(Provided records begins)
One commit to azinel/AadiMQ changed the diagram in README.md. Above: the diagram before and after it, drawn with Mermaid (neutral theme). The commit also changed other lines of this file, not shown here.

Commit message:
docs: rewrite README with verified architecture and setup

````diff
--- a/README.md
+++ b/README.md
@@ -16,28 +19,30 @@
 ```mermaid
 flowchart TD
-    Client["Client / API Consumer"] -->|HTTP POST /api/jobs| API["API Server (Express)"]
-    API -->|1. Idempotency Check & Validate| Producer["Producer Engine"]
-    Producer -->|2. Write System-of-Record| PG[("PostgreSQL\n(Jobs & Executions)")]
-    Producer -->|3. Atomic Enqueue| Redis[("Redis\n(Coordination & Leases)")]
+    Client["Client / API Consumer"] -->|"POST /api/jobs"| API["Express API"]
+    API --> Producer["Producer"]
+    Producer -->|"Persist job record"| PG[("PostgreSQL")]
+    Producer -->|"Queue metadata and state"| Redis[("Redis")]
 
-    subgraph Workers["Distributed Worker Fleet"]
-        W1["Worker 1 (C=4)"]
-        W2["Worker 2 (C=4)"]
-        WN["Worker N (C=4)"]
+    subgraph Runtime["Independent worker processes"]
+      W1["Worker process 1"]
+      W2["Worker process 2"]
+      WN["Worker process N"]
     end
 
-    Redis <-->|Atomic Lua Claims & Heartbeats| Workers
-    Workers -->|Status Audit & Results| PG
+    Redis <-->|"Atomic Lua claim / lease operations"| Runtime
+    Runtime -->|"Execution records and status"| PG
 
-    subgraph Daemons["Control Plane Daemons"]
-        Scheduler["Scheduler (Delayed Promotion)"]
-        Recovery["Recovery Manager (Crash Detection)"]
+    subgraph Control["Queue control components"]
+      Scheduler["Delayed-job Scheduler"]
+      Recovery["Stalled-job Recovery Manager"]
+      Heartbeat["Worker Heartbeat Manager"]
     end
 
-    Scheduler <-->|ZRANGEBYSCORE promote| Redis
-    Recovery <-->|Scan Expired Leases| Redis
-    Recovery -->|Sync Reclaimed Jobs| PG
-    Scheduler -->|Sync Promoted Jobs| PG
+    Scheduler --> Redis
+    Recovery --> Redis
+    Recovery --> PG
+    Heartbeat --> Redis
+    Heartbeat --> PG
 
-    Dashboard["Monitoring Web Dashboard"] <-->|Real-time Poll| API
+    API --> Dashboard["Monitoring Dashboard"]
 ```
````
(Provided records ends)
(Provided records begins)
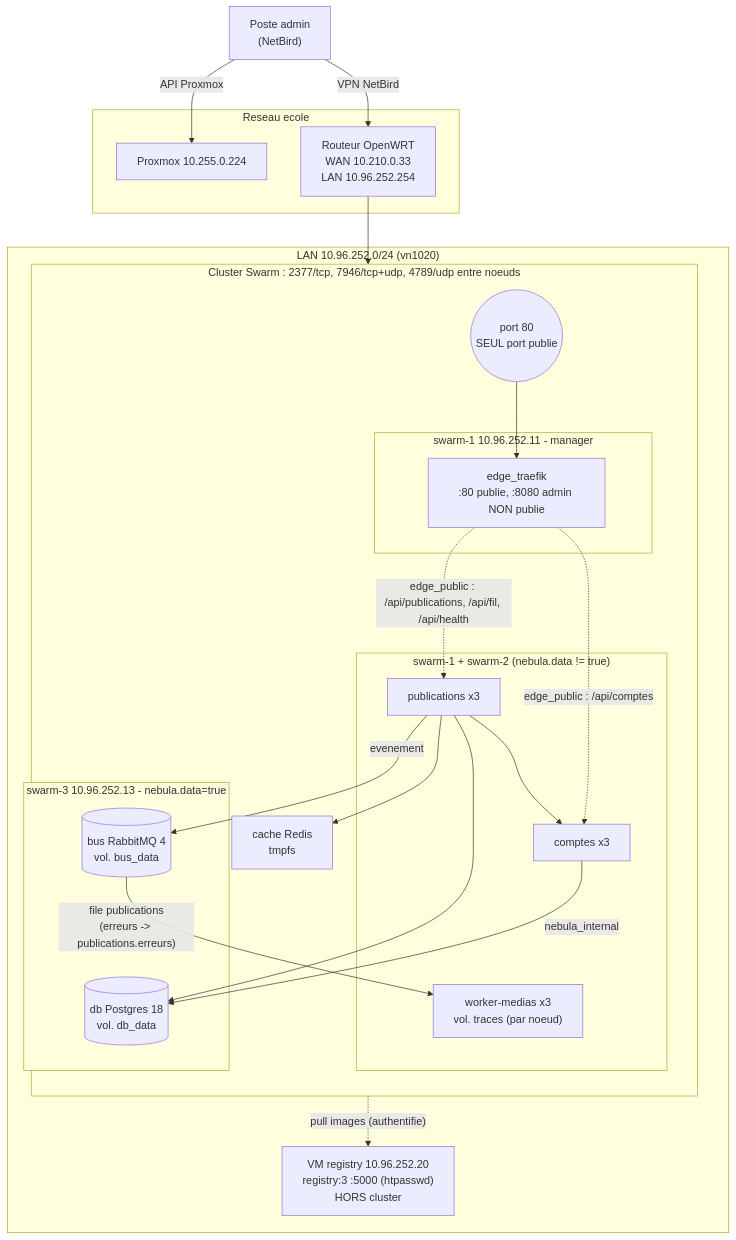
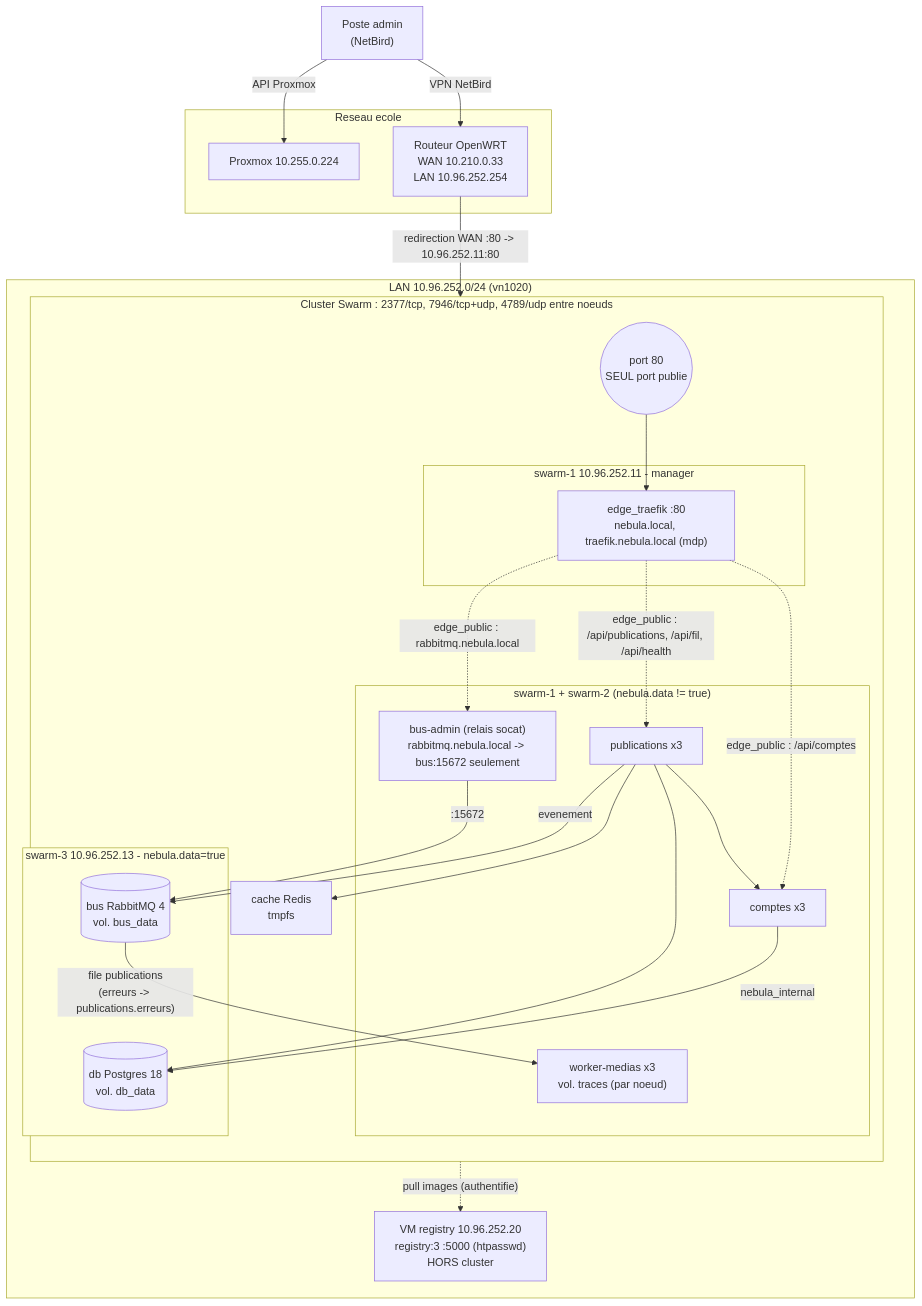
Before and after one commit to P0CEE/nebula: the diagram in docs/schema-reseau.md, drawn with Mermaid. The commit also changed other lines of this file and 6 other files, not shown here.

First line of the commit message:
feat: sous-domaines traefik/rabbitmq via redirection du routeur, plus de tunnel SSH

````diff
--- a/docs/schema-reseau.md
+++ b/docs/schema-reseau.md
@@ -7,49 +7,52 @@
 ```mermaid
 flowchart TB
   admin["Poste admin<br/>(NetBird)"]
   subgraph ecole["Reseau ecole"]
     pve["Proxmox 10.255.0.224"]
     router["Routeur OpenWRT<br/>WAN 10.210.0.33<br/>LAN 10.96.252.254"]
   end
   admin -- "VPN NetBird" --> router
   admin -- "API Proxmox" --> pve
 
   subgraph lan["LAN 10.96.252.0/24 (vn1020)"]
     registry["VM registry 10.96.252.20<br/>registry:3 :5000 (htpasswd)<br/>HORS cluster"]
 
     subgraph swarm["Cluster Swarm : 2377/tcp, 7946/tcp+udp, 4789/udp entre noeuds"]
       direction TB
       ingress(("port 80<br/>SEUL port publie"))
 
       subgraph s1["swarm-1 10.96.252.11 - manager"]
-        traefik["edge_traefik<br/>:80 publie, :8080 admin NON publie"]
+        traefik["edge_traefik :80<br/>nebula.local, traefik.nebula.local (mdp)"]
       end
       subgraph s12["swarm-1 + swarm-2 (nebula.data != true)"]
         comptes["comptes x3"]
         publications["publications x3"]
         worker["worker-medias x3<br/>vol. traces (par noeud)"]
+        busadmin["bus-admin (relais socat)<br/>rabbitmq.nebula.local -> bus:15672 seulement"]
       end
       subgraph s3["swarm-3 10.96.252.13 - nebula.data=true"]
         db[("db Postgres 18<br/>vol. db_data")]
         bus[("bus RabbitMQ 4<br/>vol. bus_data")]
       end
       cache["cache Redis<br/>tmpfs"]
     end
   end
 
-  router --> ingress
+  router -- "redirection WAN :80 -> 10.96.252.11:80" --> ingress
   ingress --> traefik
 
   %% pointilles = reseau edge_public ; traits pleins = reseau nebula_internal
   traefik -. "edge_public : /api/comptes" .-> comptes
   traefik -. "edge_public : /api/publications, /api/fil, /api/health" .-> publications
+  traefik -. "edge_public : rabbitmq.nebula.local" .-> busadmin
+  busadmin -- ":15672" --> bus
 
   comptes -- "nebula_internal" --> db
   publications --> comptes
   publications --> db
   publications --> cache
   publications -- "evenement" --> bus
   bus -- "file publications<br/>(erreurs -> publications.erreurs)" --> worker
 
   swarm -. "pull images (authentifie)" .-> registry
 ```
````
(Provided records ends)
**Exercise**. Tally of lines with the word "Redis": work out how many lines in the records hold it, and give that number only.

**Answer area**. 10